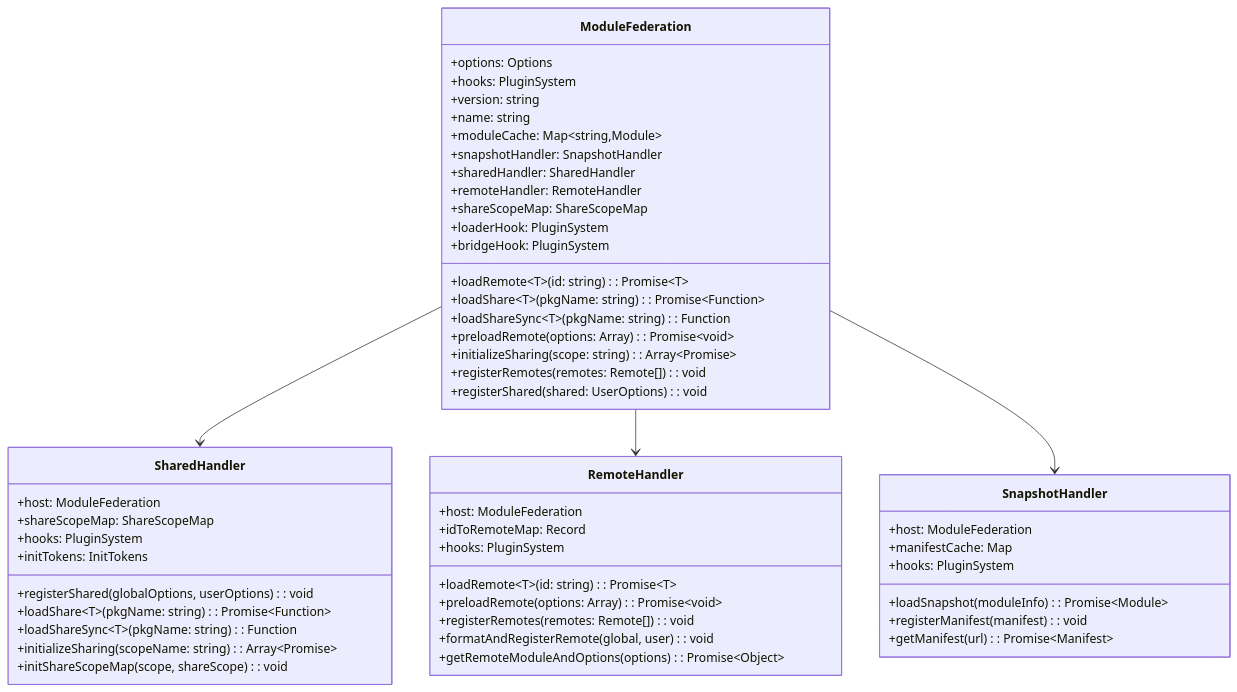
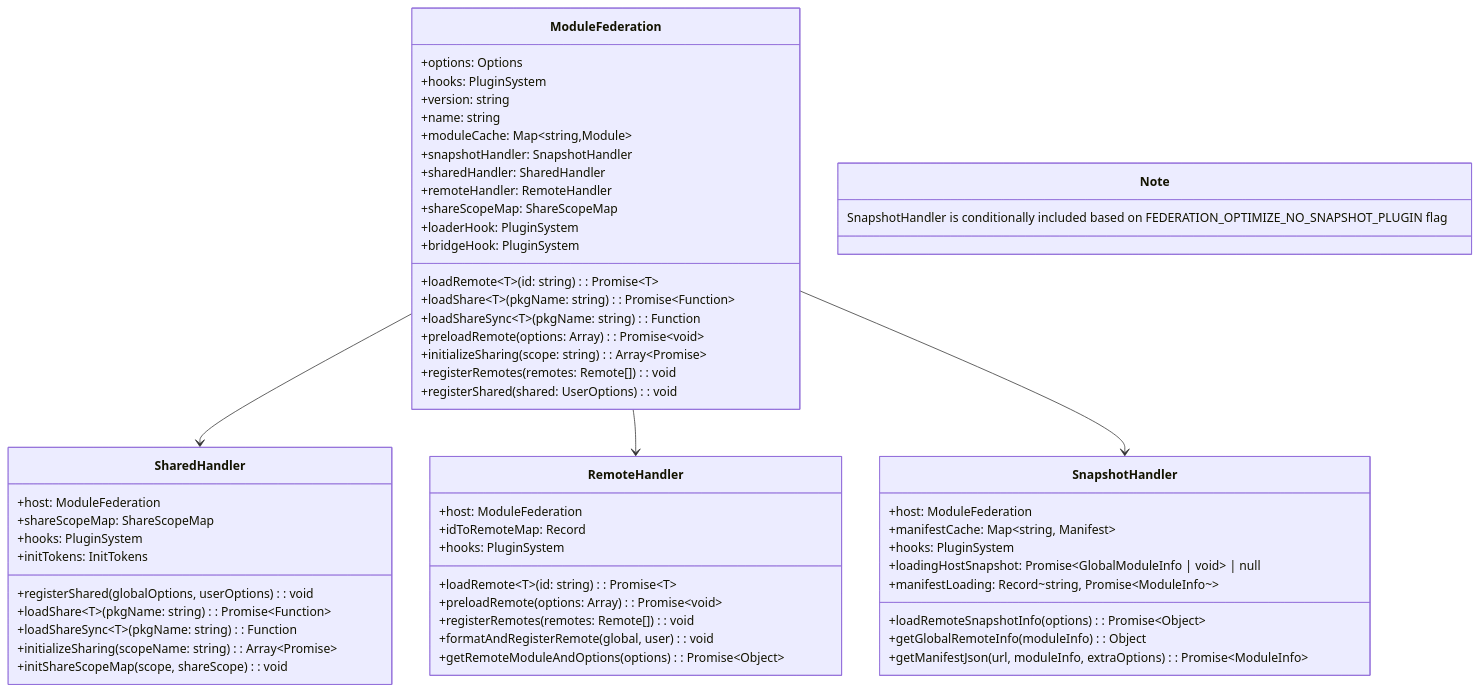
One commit to module-federation/core changed the second of 5 diagrams in arch-doc/runtime-architecture.md. Above: the diagram before and after it, drawn with Mermaid. The commit also changed other lines of this file and 5 other files, not shown here.

First line of the commit message:
docs: fix all architectural documentation inaccuracies

````diff
--- a/arch-doc/runtime-architecture.md
+++ b/arch-doc/runtime-architecture.md
@@ -63,63 +78,67 @@
 ```mermaid
 classDiagram
     class ModuleFederation {
         +options: Options
         +hooks: PluginSystem
         +version: string
         +name: string
         +moduleCache: Map~string,Module~
         +snapshotHandler: SnapshotHandler
         +sharedHandler: SharedHandler
         +remoteHandler: RemoteHandler
         +shareScopeMap: ShareScopeMap
         +loaderHook: PluginSystem
         +bridgeHook: PluginSystem
         
         +loadRemote~T~(id: string): Promise~T~
         +loadShare~T~(pkgName: string): Promise~Function~
         +loadShareSync~T~(pkgName: string): Function
         +preloadRemote(options: Array): Promise~void~
         +initializeSharing(scope: string): Array~Promise~
         +registerRemotes(remotes: Remote[]): void
         +registerShared(shared: UserOptions): void
     }
     
     class SharedHandler {
         +host: ModuleFederation
         +shareScopeMap: ShareScopeMap
         +hooks: PluginSystem
         +initTokens: InitTokens
         
         +registerShared(globalOptions, userOptions): void
         +loadShare~T~(pkgName: string): Promise~Function~
         +loadShareSync~T~(pkgName: string): Function
         +initializeSharing(scopeName: string): Array~Promise~
         +initShareScopeMap(scope, shareScope): void
     }
     
     class RemoteHandler {
         +host: ModuleFederation
         +idToRemoteMap: Record
         +hooks: PluginSystem
         
         +loadRemote~T~(id: string): Promise~T~
         +preloadRemote(options: Array): Promise~void~
         +registerRemotes(remotes: Remote[]): void
         +formatAndRegisterRemote(global, user): void
         +getRemoteModuleAndOptions(options): Promise~Object~
     }
     
     class SnapshotHandler {
         +host: ModuleFederation
-        +manifestCache: Map
+        +manifestCache: Map~string, Manifest~
         +hooks: PluginSystem
+        +loadingHostSnapshot: Promise~GlobalModuleInfo | void~ | null
+        +manifestLoading: Record~string, Promise~ModuleInfo~~
         
-        +loadSnapshot(moduleInfo): Promise~Module~
-        +registerManifest(manifest): void
-        +getManifest(url): Promise~Manifest~
+        +loadRemoteSnapshotInfo(options): Promise~Object~
+        +getGlobalRemoteInfo(moduleInfo): Object
+        +getManifestJson(url, moduleInfo, extraOptions): Promise~ModuleInfo~
     }
+    
+    Note: SnapshotHandler is conditionally included based on FEDERATION_OPTIMIZE_NO_SNAPSHOT_PLUGIN flag
     
     ModuleFederation --> SharedHandler
     ModuleFederation --> RemoteHandler  
     ModuleFederation --> SnapshotHandler
 ```
````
━━━
### ACTIVITY
Output the records above exactly, omitting the pictures.

### ANSWER BELOW
One commit to module-federation/core changed the second of 5 diagrams in arch-doc/runtime-architecture.md. Above: the diagram before and after it, drawn with Mermaid. The commit also changed other lines of this file and 5 other files, not shown here.

First line of the commit message:
docs: fix all architectural documentation inaccuracies

````diff
--- a/arch-doc/runtime-architecture.md
+++ b/arch-doc/runtime-architecture.md
@@ -63,63 +78,67 @@
 ```mermaid
 classDiagram
     class ModuleFederation {
         +options: Options
         +hooks: PluginSystem
         +version: string
         +name: string
         +moduleCache: Map~string,Module~
         +snapshotHandler: SnapshotHandler
         +sharedHandler: SharedHandler
         +remoteHandler: RemoteHandler
         +shareScopeMap: ShareScopeMap
         +loaderHook: PluginSystem
         +bridgeHook: PluginSystem
         
         +loadRemote~T~(id: string): Promise~T~
         +loadShare~T~(pkgName: string): Promise~Function~
         +loadShareSync~T~(pkgName: string): Function
         +preloadRemote(options: Array): Promise~void~
         +initializeSharing(scope: string): Array~Promise~
         +registerRemotes(remotes: Remote[]): void
         +registerShared(shared: UserOptions): void
     }
     
     class SharedHandler {
         +host: ModuleFederation
         +shareScopeMap: ShareScopeMap
         +hooks: PluginSystem
         +initTokens: InitTokens
         
         +registerShared(globalOptions, userOptions): void
         +loadShare~T~(pkgName: string): Promise~Function~
         +loadShareSync~T~(pkgName: string): Function
         +initializeSharing(scopeName: string): Array~Promise~
         +initShareScopeMap(scope, shareScope): void
     }
     
     class RemoteHandler {
         +host: ModuleFederation
         +idToRemoteMap: Record
         +hooks: PluginSystem
         
         +loadRemote~T~(id: string): Promise~T~
         +preloadRemote(options: Array): Promise~void~
         +registerRemotes(remotes: Remote[]): void
         +formatAndRegisterRemote(global, user): void
         +getRemoteModuleAndOptions(options): Promise~Object~
     }
     
     class SnapshotHandler {
         +host: ModuleFederation
-        +manifestCache: Map
+        +manifestCache: Map~string, Manifest~
         +hooks: PluginSystem
+        +loadingHostSnapshot: Promise~GlobalModuleInfo | void~ | null
+        +manifestLoading: Record~string, Promise~ModuleInfo~~
         
-        +loadSnapshot(moduleInfo): Promise~Module~
-        +registerManifest(manifest): void
-        +getManifest(url): Promise~Manifest~
+        +loadRemoteSnapshotInfo(options): Promise~Object~
+        +getGlobalRemoteInfo(moduleInfo): Object
+        +getManifestJson(url, moduleInfo, extraOptions): Promise~ModuleInfo~
     }
+    
+    Note: SnapshotHandler is conditionally included based on FEDERATION_OPTIMIZE_NO_SNAPSHOT_PLUGIN flag
     
     ModuleFederation --> SharedHandler
     ModuleFederation --> RemoteHandler  
     ModuleFederation --> SnapshotHandler
 ```
````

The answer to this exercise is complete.